In the Ecotone

Janine Joseph was born in the Philippines. She is the author of Driving Without a License (Alice James Books, 2016), winner of the Kundiman Poetry Prize. Her writing appears in the Atlantic, World Literature Today, The Poem’s Country, Zócalo Public Square, the Academy of American Poets’ Poem-a-Day series, and elsewhere. Her commissioned libretti for the Houston Grand Opera/HGOco include In Our Care; What Wings They Were: The Case of Emeline; “On This Muddy Water”; and From My Mother’s Mother. A co-organizer for Undocupoets and a MacDowell Fellow, Janine is an assistant professor of poetry at Oklahoma State University.

on The Undying: Pain, Vulnerability, Mortality, Medicine, Art, Time, Dreams, Data, Exhaustion, Cancer, and Care by Anne Boyer 

Rachel Kincaid lives in Minneapolis, where she is working on and off at writing about ghosts.

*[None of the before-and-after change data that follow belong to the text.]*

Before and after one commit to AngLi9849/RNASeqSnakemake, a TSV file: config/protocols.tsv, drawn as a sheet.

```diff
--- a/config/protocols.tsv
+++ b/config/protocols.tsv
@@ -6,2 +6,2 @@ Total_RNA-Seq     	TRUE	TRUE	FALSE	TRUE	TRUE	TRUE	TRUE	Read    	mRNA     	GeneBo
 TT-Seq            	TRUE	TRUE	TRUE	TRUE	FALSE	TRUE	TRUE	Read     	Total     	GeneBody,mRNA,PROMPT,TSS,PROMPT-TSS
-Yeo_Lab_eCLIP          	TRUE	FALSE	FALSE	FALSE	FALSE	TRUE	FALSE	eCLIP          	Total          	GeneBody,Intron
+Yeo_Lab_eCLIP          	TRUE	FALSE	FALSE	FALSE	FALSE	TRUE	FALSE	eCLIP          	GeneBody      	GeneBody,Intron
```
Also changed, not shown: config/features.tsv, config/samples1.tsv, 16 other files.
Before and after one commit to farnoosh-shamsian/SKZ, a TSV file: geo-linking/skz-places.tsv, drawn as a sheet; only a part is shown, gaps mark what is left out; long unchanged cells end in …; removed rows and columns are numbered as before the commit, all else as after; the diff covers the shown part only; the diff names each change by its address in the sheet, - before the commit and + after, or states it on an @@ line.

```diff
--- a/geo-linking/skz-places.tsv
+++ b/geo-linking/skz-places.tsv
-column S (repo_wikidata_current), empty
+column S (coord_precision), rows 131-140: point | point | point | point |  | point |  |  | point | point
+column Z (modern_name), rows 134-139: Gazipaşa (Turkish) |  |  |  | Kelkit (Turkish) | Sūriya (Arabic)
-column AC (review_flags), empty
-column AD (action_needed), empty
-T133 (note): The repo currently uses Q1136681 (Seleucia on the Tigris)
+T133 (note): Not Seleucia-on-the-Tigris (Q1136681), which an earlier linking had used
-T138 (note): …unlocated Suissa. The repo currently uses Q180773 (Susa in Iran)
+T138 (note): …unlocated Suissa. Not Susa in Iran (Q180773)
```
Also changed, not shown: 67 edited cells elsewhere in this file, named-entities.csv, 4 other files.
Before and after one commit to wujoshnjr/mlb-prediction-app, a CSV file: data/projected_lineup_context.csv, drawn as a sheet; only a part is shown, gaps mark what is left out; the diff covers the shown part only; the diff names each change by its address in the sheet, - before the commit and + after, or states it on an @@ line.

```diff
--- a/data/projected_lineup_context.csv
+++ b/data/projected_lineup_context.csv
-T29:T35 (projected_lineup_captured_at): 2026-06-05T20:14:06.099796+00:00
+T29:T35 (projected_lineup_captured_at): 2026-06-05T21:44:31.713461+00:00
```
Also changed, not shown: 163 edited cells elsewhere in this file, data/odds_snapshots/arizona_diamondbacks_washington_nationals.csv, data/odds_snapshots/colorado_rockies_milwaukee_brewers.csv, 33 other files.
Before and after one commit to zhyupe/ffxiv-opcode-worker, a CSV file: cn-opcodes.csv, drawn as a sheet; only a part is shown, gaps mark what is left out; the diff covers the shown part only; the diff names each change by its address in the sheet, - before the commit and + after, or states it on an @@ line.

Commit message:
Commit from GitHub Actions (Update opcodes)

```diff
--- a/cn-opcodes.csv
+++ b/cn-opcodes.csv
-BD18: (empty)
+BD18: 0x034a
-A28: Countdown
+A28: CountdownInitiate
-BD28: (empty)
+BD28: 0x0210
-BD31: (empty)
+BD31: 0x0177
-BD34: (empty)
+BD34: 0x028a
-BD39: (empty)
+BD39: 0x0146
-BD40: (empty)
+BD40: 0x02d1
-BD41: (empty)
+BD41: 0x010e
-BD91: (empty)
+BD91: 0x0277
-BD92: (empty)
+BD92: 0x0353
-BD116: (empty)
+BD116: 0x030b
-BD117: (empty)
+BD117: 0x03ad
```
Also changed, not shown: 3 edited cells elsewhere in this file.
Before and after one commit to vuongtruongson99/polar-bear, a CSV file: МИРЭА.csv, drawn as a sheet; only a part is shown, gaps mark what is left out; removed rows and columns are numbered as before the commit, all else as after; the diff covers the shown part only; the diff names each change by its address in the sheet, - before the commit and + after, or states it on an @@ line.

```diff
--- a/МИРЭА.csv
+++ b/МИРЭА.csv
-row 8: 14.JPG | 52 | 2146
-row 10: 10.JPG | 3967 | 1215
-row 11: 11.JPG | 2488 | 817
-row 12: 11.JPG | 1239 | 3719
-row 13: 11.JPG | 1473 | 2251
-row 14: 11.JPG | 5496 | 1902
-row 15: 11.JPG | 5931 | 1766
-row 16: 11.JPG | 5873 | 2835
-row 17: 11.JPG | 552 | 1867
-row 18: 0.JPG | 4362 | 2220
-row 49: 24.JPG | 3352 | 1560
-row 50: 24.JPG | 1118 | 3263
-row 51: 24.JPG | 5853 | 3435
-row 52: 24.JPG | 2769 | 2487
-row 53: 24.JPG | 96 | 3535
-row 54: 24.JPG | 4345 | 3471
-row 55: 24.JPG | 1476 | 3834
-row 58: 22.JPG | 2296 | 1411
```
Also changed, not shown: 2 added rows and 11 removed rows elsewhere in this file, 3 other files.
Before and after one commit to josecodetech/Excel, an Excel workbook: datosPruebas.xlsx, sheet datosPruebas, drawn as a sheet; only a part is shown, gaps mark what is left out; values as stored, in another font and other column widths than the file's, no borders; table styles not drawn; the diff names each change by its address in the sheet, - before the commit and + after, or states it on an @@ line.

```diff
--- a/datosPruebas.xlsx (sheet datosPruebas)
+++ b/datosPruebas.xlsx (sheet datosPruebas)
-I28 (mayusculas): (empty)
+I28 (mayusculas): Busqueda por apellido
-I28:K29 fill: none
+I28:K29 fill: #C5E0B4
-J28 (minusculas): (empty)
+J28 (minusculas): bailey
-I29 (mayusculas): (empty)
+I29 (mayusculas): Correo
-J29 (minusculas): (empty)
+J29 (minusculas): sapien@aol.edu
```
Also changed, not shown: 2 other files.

on Savage Conversations by LeAnne Howe 

Shanae Aurora Martínez is an assistant professor of English specializing in Indigenous literatures at California Polytechnic State University in San Luis Obispo. She holds degrees from the University of Wisconsin–Milwaukee and the University of California at Davis. She has served as an editor and labor organizer, and her work can be found in Studies in American Indian Literatures, The Georgia Review, and Cream City Review.

on Loudermilk, or, The Real Poet, or, The Origin of the World by Lucy Ives

Toby Altman is the author of Discipline Park (Wendy’s Subway, 2022) and Arcadia, Indiana (Plays Inverse, 2017). He recently received a 2021–22 fellowship in poetry from the National Endowment for the Arts. His poems can be found in Gulf Coast, jubilat, Lana Turner, and elsewhere, and his critical writing has appeared or is forthcoming in Chicago Review, Denver Quarterly, and English Literary History, among other journals. He holds an MFA in poetry from the Iowa Writers’ Workshop and a PhD in English from Northwestern University.

on The Tiniest Muzzle Sings Songs of Freedom by Magdalena Zurawski

Peter Burzynski recently completed a PhD in creative writing at the University of Wisconsin–Milwaukee. He holds a BA from the University of Wisconsin–Madison, an MFA in poetry from the New School University, and an MA in Polish literature from Columbia University, and works as the book center manager at Woodland Pattern Book Center in Milwaukee. Burzynski is also the translator of Martyna Buliżańska’s This Is My Earth (New American Press, 2019).

on 100 Poems by Seamus Heaney

Craig Morgan Teicher is the author of several books, including The Trembling Answers (BOA Editions, 2017), which won the Lenore Marshall Poetry Prize from the Academy of American Poets, and the essay collection We Begin in Gladness: How Poets Progress (Graywolf, 2018).

Market at the Children’s Museum; Recognition; & What Proximity Does My Life Have to the Life of the World?

Sasha West’s first collection, Failure and I Bury the Body (Harper Perennial 2013), was a winner of the National Poetry Series and the Texas Institute of Letters First Book of Poetry Award. Her poems have appeared in American Poetry Review, Kenyon Review Online, Crazyhorse, Copper Nickel, and elsewhere. She is an associate professor of creative writing at St. Edward’s University in Austin, Texas.

Liberia, Day Zero; All the News That’s Fit to Print; Misdiagnosis; Filovirus Phylogenetic Tree; & Self-Portrait as Virus

Seema Yasmin is an Emmy Award–winning journalist, medical doctor, and author, who traveled to Liberia to report on the 2014–16 Ebola epidemic with the support of the Pulitzer Center on Crisis Reporting. Her poems in this issue, part of a forthcoming book titled If God Is a Virus: The Ebola Poems, are also a result of that reporting trip. A finalist for the Pulitzer Prize in breaking news reporting in 2017 with a team at the Dallas Morning News, Yasmin is a clinical professor at Stanford University where she studies the spread of health misinformation. Her second book, Muslim Women Are Everything, will be published by HarperCollins in April 2020.

Thou Art the Man; Tactical Defense Plan for the Glass House

Bruce Beasley is the author of eight collections of poems, including his most recent, All Soul Parts Returned (2017) and Theophobia (2012), both from BOA Editions. A native of Macon, Georgia, he lives in Bellingham, Washington, and is a professor of English at Western Washington University.